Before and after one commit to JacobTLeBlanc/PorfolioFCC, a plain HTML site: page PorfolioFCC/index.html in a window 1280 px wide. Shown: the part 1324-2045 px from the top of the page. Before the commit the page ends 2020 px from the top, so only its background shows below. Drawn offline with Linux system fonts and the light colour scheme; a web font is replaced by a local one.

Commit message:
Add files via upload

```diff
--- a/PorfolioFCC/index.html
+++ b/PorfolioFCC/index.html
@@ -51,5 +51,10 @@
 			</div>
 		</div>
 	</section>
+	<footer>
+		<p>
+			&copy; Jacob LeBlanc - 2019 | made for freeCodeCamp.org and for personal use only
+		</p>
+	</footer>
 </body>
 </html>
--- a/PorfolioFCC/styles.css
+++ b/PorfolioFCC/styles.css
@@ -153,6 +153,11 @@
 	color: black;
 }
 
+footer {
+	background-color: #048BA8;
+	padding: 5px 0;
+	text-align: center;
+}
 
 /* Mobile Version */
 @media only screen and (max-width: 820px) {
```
________________________
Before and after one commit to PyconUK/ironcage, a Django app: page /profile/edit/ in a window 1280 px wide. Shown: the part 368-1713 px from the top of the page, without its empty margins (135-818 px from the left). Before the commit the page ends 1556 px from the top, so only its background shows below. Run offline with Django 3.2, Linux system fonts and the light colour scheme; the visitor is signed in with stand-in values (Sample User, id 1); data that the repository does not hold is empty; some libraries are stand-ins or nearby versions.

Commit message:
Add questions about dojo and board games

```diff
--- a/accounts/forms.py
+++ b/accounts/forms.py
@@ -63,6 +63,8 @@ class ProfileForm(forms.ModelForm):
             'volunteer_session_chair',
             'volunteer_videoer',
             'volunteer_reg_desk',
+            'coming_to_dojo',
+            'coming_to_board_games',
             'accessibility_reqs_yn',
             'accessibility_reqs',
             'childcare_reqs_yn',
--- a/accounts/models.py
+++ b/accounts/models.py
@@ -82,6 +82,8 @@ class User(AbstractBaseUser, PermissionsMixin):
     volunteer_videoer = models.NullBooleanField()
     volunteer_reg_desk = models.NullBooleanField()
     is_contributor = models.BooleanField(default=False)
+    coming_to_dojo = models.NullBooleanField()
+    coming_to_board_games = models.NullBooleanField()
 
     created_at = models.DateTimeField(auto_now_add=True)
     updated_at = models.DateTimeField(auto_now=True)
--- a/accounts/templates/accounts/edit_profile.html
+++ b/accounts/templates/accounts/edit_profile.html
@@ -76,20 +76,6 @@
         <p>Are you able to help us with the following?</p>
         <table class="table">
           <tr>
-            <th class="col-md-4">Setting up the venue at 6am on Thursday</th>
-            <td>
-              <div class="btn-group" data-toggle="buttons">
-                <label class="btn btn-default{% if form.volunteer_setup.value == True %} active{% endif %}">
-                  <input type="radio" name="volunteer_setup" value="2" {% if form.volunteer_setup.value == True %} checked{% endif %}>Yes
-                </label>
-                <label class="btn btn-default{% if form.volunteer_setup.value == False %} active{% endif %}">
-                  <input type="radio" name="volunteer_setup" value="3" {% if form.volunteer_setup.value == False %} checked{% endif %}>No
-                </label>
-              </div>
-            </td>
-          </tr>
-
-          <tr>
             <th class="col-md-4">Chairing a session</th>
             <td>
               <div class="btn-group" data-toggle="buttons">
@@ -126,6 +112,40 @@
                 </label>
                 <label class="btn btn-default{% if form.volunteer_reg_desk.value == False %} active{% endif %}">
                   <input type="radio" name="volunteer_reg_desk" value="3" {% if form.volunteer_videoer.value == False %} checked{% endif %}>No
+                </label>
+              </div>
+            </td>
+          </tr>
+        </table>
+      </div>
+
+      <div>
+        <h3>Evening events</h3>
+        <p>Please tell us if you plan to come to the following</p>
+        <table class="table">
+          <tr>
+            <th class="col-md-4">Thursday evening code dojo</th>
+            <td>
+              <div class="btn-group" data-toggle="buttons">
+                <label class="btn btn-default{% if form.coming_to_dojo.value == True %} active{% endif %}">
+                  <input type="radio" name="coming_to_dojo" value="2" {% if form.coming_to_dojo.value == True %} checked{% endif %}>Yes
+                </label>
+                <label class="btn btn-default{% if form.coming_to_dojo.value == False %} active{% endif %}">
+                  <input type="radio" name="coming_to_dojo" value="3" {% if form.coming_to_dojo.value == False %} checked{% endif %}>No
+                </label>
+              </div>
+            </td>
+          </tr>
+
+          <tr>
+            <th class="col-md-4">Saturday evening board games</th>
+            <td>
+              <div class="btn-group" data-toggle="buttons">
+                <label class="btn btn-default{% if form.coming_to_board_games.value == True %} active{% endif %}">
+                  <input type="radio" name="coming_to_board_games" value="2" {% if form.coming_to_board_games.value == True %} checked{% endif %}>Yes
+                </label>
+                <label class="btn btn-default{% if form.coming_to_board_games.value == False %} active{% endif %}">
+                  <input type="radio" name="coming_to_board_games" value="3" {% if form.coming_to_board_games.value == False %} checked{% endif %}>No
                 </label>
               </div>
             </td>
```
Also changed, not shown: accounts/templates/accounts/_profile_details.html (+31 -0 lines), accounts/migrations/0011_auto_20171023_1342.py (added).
________________________
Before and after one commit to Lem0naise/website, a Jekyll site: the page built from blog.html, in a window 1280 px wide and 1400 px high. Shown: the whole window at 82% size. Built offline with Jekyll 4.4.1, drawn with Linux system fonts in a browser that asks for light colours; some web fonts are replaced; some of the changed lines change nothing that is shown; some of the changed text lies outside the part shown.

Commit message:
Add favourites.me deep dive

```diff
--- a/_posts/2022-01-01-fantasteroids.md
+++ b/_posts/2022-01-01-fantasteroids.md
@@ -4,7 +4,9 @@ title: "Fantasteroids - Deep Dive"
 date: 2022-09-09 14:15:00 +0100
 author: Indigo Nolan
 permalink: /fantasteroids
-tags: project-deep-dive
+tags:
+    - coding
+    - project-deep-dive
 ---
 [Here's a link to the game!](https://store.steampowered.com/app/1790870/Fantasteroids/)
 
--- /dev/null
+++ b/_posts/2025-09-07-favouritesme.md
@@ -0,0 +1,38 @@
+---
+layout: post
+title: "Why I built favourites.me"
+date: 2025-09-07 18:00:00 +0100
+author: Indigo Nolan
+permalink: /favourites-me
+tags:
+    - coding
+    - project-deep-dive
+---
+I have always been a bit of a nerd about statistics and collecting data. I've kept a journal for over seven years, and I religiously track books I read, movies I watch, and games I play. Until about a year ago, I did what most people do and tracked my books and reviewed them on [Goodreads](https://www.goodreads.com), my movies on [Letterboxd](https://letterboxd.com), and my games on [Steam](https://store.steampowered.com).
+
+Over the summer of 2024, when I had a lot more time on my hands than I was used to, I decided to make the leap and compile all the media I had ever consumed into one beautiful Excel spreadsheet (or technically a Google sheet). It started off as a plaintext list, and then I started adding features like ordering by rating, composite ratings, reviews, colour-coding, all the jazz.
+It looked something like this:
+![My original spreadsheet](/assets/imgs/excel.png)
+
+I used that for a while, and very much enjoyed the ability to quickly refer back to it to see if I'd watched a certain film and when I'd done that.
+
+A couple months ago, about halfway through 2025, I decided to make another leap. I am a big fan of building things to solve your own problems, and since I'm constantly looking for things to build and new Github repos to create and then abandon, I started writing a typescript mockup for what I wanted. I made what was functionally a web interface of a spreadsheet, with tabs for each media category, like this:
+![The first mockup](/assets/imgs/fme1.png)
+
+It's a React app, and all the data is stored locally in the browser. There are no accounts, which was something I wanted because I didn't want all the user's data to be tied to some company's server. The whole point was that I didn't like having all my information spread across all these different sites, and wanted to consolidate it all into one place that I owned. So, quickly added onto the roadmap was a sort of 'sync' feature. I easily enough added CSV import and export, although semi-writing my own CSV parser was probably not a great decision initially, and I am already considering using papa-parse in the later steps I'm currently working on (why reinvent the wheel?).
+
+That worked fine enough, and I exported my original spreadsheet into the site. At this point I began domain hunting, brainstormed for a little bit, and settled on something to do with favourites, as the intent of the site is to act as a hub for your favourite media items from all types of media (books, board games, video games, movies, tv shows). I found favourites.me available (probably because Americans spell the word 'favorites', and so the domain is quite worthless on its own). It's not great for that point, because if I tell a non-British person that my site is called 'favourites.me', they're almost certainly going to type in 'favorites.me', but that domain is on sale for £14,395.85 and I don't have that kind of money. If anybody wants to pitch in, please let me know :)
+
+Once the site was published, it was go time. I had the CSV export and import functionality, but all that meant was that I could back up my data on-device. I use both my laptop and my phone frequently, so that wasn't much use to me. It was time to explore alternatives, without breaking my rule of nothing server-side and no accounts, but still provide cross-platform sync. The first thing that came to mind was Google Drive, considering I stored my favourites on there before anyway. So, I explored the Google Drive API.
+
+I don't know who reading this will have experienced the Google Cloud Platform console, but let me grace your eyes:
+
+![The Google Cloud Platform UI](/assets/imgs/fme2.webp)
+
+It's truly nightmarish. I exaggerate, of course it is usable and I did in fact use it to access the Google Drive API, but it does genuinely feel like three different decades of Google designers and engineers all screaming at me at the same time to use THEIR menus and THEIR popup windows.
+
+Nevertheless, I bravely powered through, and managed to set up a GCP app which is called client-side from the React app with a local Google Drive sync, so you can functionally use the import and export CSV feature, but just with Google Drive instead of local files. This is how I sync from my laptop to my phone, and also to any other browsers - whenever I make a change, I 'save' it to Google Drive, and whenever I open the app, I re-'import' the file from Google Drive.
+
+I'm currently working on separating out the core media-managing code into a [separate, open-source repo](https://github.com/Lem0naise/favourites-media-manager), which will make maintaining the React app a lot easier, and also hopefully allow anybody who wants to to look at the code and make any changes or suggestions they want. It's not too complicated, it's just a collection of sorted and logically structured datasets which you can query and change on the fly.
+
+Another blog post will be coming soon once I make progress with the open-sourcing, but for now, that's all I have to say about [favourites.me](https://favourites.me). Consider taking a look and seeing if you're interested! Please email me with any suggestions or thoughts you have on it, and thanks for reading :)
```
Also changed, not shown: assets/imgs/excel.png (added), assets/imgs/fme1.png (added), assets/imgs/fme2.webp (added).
________________________
▶ _ASSIGNMENT_: In the records above, how many lines hold the string "group"? Respond with that number only.

▶ _ANSWER SECTION_: 4